The world might know Dr Madhu Chopra for being mom to actress Priyanka Chopra. But the power-woman has donned several hats in her career. From being an army surgeon to a successful businesswoman, she has had it all. We talked to Dr Chopra about her ideas of motherhood, her advice for new mom Priyanka, and much more.
The Mom Power Conference is all about empowering moms to reconnect with their inner selves. How important do you think that is for a mother?
A career woman or even a man, I would say, cannot be a successful person or homemaker without finding that particular work-life equilibrium. By this, I mean, your midpoint where you will assign a specific amount of time for your work and for your personal time and loved ones.
You have served as a physician in the Indian Army for several years. How tough was managing such a demanding career along with your responsibilities as a mother?
Being a mom is one of the greatest leadership challenges. As a working woman that should be your aim — to ace that. This leadership has no syllabus, no curriculum. You have to play it by the ear. I am a very ambitious, career-driven woman. I kept studying, learning, growing and I do not remember taking a single day off other than the six weeks of maternity leave. I was very flexible and I knew this from the very beginning. I compartmentalised my day according to my priorities and everyday, I redirected and reassessed myself.
What is that one piece of advice on motherhood you got from your mom that you have passed on to Priyanka, when she had her daughter?
As a mother, I told Priyanka — and I still stick by my words — the most important thing to do is to prioritise yourself. You are the most important person in your family. If you are important and value yourself, everybody around values you. You have to be proud, confident, and sure of yourself.
Priyanka has stated in several interviews how she looks up to you as a role model. But mothers, too, are not perfect all the time. How did you deal with making mistakes in your responsibilities as a mother?
I realised I cannot do it all and if I have to ask for help then I would. Also, I thought it is very important to apologise when you are wrong. This is something I have always believed in. As a mother, I felt this is how my children will learn to apologise when they are wrong. Children should look up to their parents and my husband and I have worked our way to do that. While we were, of course, their friends, we never stopped being their parents. When Priyanka and Siddhant were young, they were always asked to express their ideas first, and only after that they were given advice. What happened with this was they became confident. They were never scared of expressing themselves, at least in front of their parents. It became a part of their nature.

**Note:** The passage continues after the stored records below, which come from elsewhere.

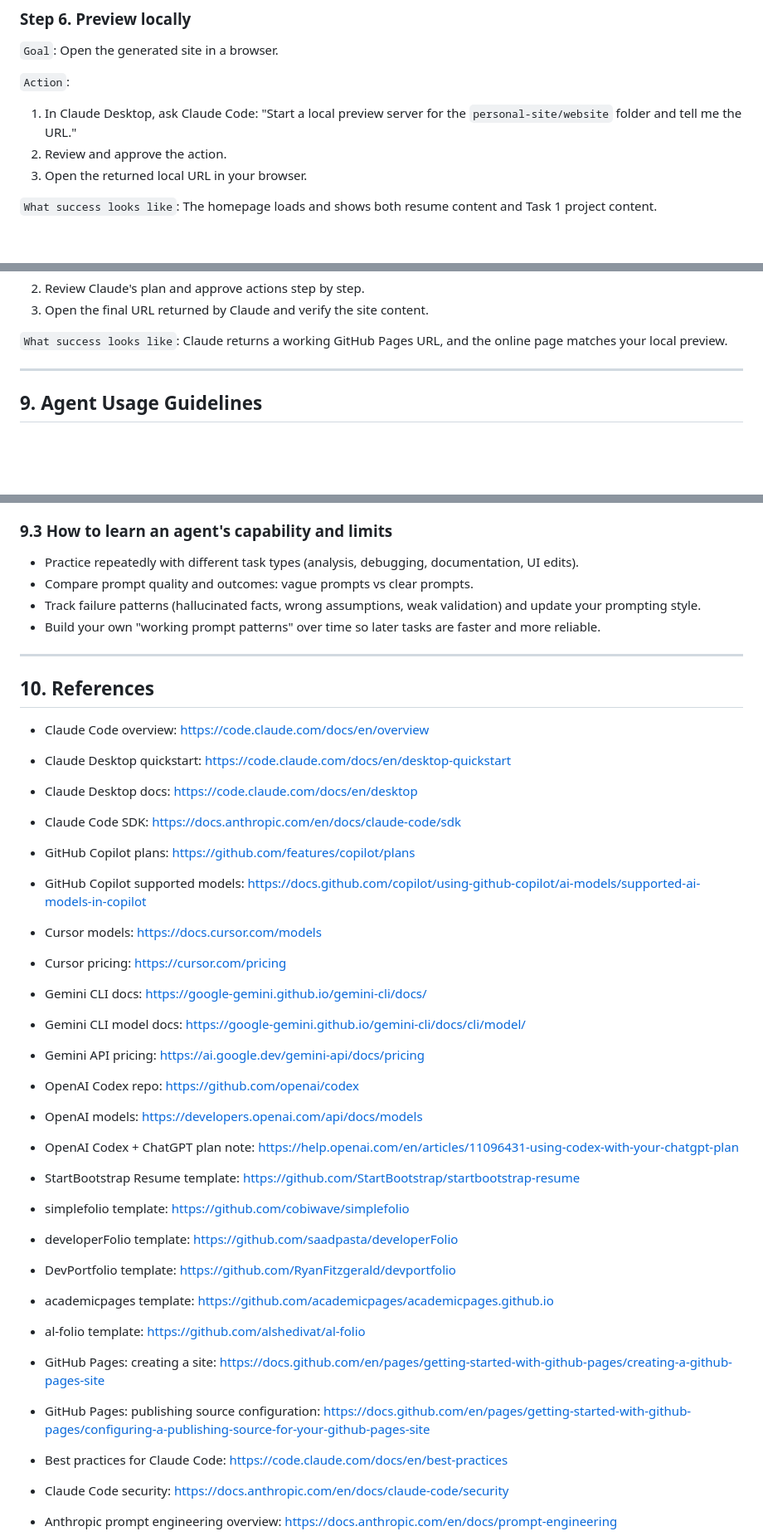
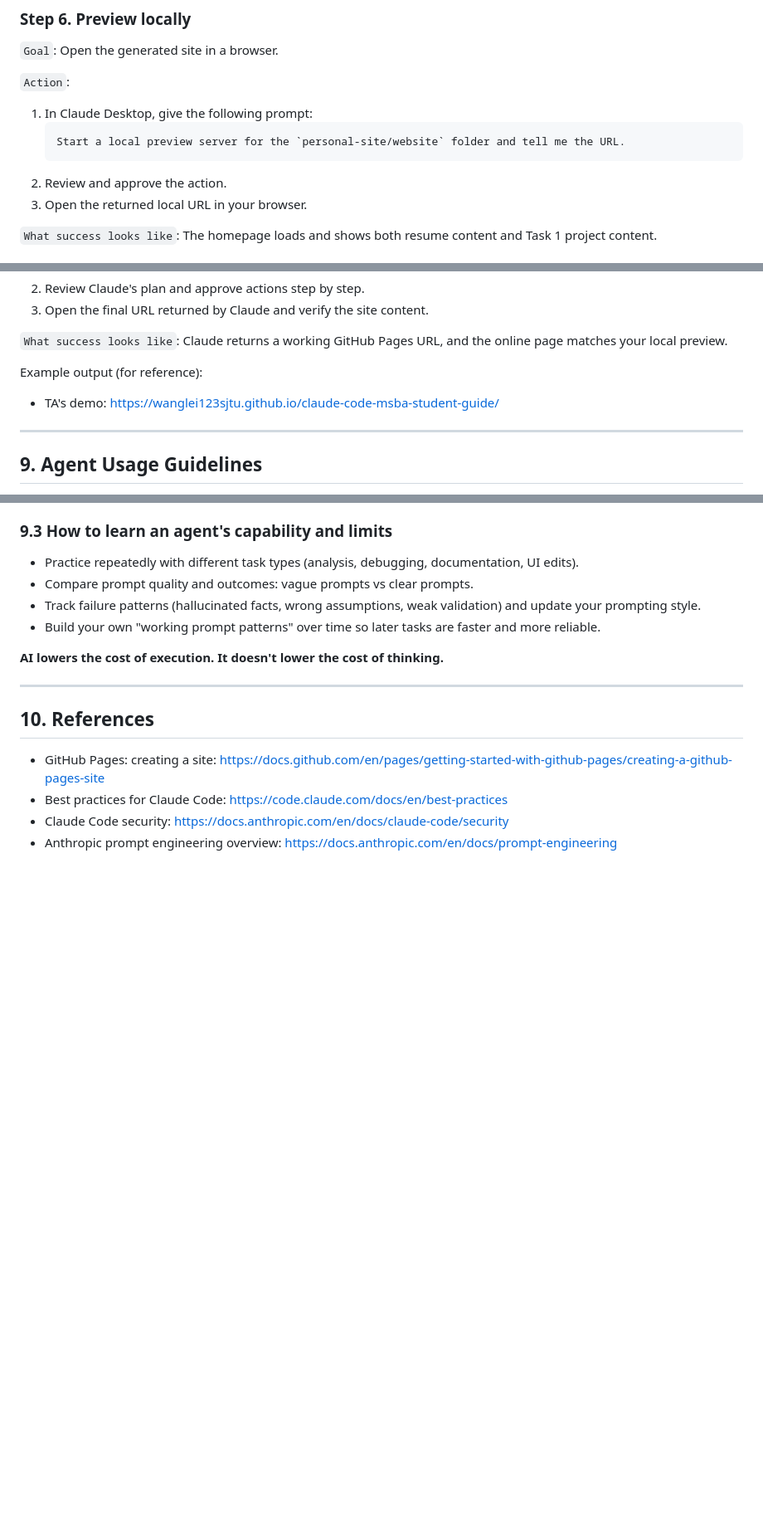
Before and after one commit to Wanglei123SJTU/claude-code-msba-student-guide, a Markdown page: claude-code-msba-foundations-practical-guide.md, 3 parts joined by grey strips. Shown at 83% size. GitHub-like rendering; blank space fills up the shorter version.

Commit message:
Update foundations practical guide

````diff
--- a/claude-code-msba-foundations-practical-guide.md
+++ b/claude-code-msba-foundations-practical-guide.md
@@ -365,7 +365,10 @@ Then summarize all fixes.
 Open the generated site in a browser.
 
 `Action`:
-1. In Claude Desktop, ask Claude Code: "Start a local preview server for the `personal-site/website` folder and tell me the URL."
+1. In Claude Desktop, give the following prompt:
+   ```text
+   Start a local preview server for the `personal-site/website` folder and tell me the URL.
+   ```
 2. Review and approve the action.
 3. Open the returned local URL in your browser.
 
@@ -387,6 +390,9 @@ Publish the generated website online.
 
 `What success looks like`:
 Claude returns a working GitHub Pages URL, and the online page matches your local preview.
+
+Example output (for reference):
+- TA's demo: https://wanglei123sjtu.github.io/claude-code-msba-student-guide/
 
 ---
 
@@ -415,33 +421,14 @@ Be careful! Always review every agent action before approval, and be extremely c
 - Track failure patterns (hallucinated facts, wrong assumptions, weak validation) and update your prompting style.
 - Build your own "working prompt patterns" over time so later tasks are faster and more reliable.
 
+**AI lowers the cost of execution. It doesn't lower the cost of thinking.**
+
 ---
+
 
 ## 10. References
 
-- Claude Code overview: https://code.claude.com/docs/en/overview
-- Claude Desktop quickstart: https://code.claude.com/docs/en/desktop-quickstart
-- Claude Desktop docs: https://code.claude.com/docs/en/desktop
-- Claude Code SDK: https://docs.anthropic.com/en/docs/claude-code/sdk
-- GitHub Copilot plans: https://github.com/features/copilot/plans
-- GitHub Copilot supported models: https://docs.github.com/copilot/using-github-copilot/ai-models/supported-ai-models-in-copilot
-- Cursor models: https://docs.cursor.com/models
-- Cursor pricing: https://cursor.com/pricing
-- Gemini CLI docs: https://google-gemini.github.io/gemini-cli/docs/
-- Gemini CLI model docs: https://google-gemini.github.io/gemini-cli/docs/cli/model/
-- Gemini API pricing: https://ai.google.dev/gemini-api/docs/pricing
-- OpenAI Codex repo: https://github.com/openai/codex
-- OpenAI models: https://developers.openai.com/api/docs/models
-- OpenAI Codex + ChatGPT plan note: https://help.openai.com/en/articles/11096431-using-codex-with-your-chatgpt-plan
-- StartBootstrap Resume template: https://github.com/StartBootstrap/startbootstrap-resume
-- simplefolio template: https://github.com/cobiwave/simplefolio
-- developerFolio template: https://github.com/saadpasta/developerFolio
-- DevPortfolio template: https://github.com/RyanFitzgerald/devportfolio
-- academicpages template: https://github.com/academicpages/academicpages.github.io
-- al-folio template: https://github.com/alshedivat/al-folio
 - GitHub Pages: creating a site: https://docs.github.com/en/pages/getting-started-with-github-pages/creating-a-github-pages-site
-- GitHub Pages: publishing source configuration: https://docs.github.com/en/pages/getting-started-with-github-pages/configuring-a-publishing-source-for-your-github-pages-site
-
 - Best practices for Claude Code: https://code.claude.com/docs/en/best-practices
 - Claude Code security: https://docs.anthropic.com/en/docs/claude-code/security
 - Anthropic prompt engineering overview: https://docs.anthropic.com/en/docs/prompt-engineering
````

Finally, how important do you think it is for mothers to cultivate a bond of sisterhood with other mothers?
Sisterhood is the underlying force behind feminism and even unites women who don’t know each other. It’s about a nurturing kind of love and empathy for each person’s life experiences. Although men and women do complement each other, as women, we thrive on strong relationships with our girlfriends. Such friendships give women an outlet to share their problems, thoughts, feelings and triumphs. Most of my emotional and mental strength comes from deep bonds with the strong females in my life.